World J Hepatol. Jan 27, 2018; 10(1): 1-7
Published online Jan 27, 2018. doi: 10.4254/wjh.v10.i1.1
Role of inflammatory response in liver diseases: Therapeutic strategies
José A Del Campo, Paloma Gallego, Lourdes Grande
José A Del Campo, Paloma Gallego, Lourdes Grande, Department of Digestive Diseases, Valme University Hospital and CIBERehd, Sevilla 41014, Spain
Author contributions: Del Campo JA designed the study and drafted the manuscript; Gallego P and Grande L drafted the manuscript and designed the figure.
Supported by Andalusian Government, No. PI0892-2012; Instituto de Salud Carlos III, PI14/01349 co-financed by the European Regional Development Fund (ERDF); JA Del Campo supported by Nicolás Monardes Program from Servicio Andaluz de Salud (SAS).
Conflict-of-interest statement: Authors declare no conflicts of interest.
Open-Access: This article is an open-access article which was selected by an in-house editor and fully peer-reviewed by external reviewers. It is distributed in accordance with the Creative Commons Attribution Non Commercial (CC BY-NC 4.0) license, which permits others to distribute, remix, adapt, build upon this work non-commercially, and license their derivative works on different terms, provided the original work is properly cited and the use is non-commercial. See:
Correspondence to: José A Del Campo, PhD, Department of Digestive Diseases, Valme University Hospital and CIBERehd, Avda. Bellavista s/n, Sevilla 41014, Spain.
Telephone: +34-955-015485 Fax: +34-955-015485
Received: November 8, 2017
Peer-review started: November 9, 2017
First decision: December 4, 2017
Revised: December 21, 2017
Accepted: January 15, 2018
Article in press: January 15, 2018
Published online: January 27, 2018

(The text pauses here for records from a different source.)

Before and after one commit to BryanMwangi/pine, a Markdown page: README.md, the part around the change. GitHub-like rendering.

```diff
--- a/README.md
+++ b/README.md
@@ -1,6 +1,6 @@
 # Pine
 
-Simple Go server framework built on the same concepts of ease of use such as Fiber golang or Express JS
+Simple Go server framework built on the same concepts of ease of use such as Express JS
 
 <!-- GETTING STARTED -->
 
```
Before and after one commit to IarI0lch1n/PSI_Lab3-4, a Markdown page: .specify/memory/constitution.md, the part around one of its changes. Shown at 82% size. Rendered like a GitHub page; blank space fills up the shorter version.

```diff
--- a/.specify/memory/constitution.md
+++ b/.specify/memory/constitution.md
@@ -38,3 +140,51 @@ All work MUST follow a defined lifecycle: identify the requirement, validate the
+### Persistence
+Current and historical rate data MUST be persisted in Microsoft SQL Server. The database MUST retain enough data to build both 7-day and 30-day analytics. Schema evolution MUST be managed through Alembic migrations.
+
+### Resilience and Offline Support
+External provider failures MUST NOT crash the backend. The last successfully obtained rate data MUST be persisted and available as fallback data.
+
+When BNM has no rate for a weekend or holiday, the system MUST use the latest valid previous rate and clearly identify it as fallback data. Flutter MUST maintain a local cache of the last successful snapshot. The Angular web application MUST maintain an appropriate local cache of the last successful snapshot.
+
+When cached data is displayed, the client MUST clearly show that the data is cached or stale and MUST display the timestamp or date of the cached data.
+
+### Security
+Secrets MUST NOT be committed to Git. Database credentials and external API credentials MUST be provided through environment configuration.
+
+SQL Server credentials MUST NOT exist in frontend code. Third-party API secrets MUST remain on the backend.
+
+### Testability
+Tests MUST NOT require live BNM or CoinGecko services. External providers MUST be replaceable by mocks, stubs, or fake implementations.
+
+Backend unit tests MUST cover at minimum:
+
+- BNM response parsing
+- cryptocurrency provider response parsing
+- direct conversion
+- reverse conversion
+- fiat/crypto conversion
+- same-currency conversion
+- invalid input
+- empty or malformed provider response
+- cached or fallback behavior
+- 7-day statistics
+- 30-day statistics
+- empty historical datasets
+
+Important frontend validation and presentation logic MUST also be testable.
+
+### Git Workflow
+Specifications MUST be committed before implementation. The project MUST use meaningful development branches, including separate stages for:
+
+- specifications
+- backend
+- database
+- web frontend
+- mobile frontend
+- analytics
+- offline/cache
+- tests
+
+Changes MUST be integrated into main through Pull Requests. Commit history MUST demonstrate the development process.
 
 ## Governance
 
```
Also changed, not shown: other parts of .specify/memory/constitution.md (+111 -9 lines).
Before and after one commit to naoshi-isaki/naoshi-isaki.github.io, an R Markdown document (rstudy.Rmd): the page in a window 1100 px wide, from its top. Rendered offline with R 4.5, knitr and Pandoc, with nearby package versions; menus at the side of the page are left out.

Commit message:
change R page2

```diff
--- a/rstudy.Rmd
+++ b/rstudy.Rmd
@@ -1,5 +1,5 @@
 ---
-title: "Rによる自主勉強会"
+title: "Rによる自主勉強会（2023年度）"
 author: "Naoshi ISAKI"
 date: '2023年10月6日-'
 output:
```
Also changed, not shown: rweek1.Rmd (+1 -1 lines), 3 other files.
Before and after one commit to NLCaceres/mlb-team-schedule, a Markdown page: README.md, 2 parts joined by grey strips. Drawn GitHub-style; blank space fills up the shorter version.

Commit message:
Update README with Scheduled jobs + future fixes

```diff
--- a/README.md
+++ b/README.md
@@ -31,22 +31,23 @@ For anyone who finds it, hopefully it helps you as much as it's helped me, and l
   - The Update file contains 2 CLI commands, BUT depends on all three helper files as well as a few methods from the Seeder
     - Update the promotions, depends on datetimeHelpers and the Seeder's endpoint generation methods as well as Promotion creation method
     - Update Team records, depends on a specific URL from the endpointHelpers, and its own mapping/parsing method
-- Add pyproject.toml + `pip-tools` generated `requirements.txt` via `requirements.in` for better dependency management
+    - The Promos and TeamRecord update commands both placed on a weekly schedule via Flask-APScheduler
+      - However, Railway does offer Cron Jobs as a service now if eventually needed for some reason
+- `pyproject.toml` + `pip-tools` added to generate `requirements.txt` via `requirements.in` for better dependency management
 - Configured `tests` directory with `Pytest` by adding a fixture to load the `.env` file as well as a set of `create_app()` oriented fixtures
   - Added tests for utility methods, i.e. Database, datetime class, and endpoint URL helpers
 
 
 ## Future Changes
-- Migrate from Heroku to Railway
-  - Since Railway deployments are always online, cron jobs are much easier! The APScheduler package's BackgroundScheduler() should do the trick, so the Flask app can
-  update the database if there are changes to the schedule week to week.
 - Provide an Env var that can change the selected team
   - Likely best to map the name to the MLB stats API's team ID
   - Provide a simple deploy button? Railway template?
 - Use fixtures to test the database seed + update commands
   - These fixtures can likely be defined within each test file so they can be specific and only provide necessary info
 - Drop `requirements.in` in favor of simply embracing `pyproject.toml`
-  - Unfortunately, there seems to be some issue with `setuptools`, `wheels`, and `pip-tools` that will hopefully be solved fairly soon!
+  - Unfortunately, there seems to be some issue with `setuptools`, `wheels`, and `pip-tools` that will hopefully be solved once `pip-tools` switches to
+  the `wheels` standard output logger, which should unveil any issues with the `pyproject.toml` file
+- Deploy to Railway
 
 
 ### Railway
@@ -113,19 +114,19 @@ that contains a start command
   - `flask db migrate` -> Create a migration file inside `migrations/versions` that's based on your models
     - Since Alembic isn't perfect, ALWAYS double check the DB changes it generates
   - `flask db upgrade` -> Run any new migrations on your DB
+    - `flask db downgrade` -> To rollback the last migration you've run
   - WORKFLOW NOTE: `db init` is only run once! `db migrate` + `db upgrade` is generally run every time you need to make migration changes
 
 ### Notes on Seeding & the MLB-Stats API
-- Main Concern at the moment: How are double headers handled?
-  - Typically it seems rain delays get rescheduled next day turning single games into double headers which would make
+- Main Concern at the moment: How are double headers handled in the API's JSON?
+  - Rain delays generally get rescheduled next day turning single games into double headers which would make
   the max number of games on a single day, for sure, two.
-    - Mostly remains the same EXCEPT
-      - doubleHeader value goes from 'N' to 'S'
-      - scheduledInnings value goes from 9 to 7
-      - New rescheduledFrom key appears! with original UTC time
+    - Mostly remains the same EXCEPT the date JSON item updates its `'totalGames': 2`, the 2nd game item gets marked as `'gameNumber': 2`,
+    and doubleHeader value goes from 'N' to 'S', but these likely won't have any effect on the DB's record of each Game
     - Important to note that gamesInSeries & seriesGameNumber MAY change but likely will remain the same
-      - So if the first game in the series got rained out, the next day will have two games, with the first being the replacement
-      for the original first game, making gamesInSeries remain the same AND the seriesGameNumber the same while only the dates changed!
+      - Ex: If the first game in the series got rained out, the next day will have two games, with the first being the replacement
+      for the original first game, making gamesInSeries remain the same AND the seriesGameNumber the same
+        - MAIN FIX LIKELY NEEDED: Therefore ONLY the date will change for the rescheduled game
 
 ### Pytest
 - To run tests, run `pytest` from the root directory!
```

Inflammation and tumorigenesis are tightly linked pathways impacting cancer development. Inflammasomes are key signalling platforms that detect pathogenic microorganisms, including hepatitis C virus (HCV) infection, and sterile stressors (oxidative stress, insulin resistance, lipotoxicity) able to activate pro-inflammatory cytokines interleukin-1β and IL-18. Most of the inflammasome complexes that have been described to date contain a NOD-like receptor sensor molecule. Redox state and autophagy can regulate inflammasome complex and, depending on the conditions, can be either pro- or anti-apoptotic. Acute and chronic liver diseases are cytokine-driven diseases as several proinflammatory cytokines (IL-1α, IL-1β, tumor necrosis factor-alpha, and IL-6) are critically involved in inflammation, steatosis, fibrosis, and cancer development. NLRP3 inflammasome gain of function aggravates liver disease, resulting in severe liver fibrosis and highlighting this pathway in the pathogenesis of non-alcoholic fatty liver disease. On the other hand, HCV infection is the primary catalyst for progressive liver disease and development of liver cancer. It is well established that HCV-induced IL-1β production by hepatic macrophages plays a critical and central process that promotes liver inflammation and disease. In this review, we aim to clarify the role of the inflammasome in the aggravation of liver disease, and how selective blockade of this main pathway may be a useful strategy to delay fibrosis progression in liver diseases.

Keywords: Caspase-1, Fibrosis, Hepatitis C virus, Inflammasome, Interleukin-1α, Interleukin-1β, Liver disease, Non-alcoholic fatty liver disease, NLRP3, Tumor necrosis factor-alpha

Core tip: Inflammasomes are newly recognized vital players in innate immunity. Several factors have been identified able to activate the NLRP3 inflammasome. Inappropriate activation of NLRP3 can contribute to the onset and progression of various diseases, particularly age-related diseases. It is well established that hepatitis C virus infection plays a critical role in the promotion of liver inflammation and disease, inducing the production of IL-1β and the activation of NLRP3. NLRP3 inflammasome gain of function aggravates liver disease, resulting in severe liver fibrosis and lately, hepatocellular carcinoma. In non-alcoholic fatty liver disease, the regulation of inflammation processes may prevent the progression of non-alcoholic steatohepatitis to fibrosis.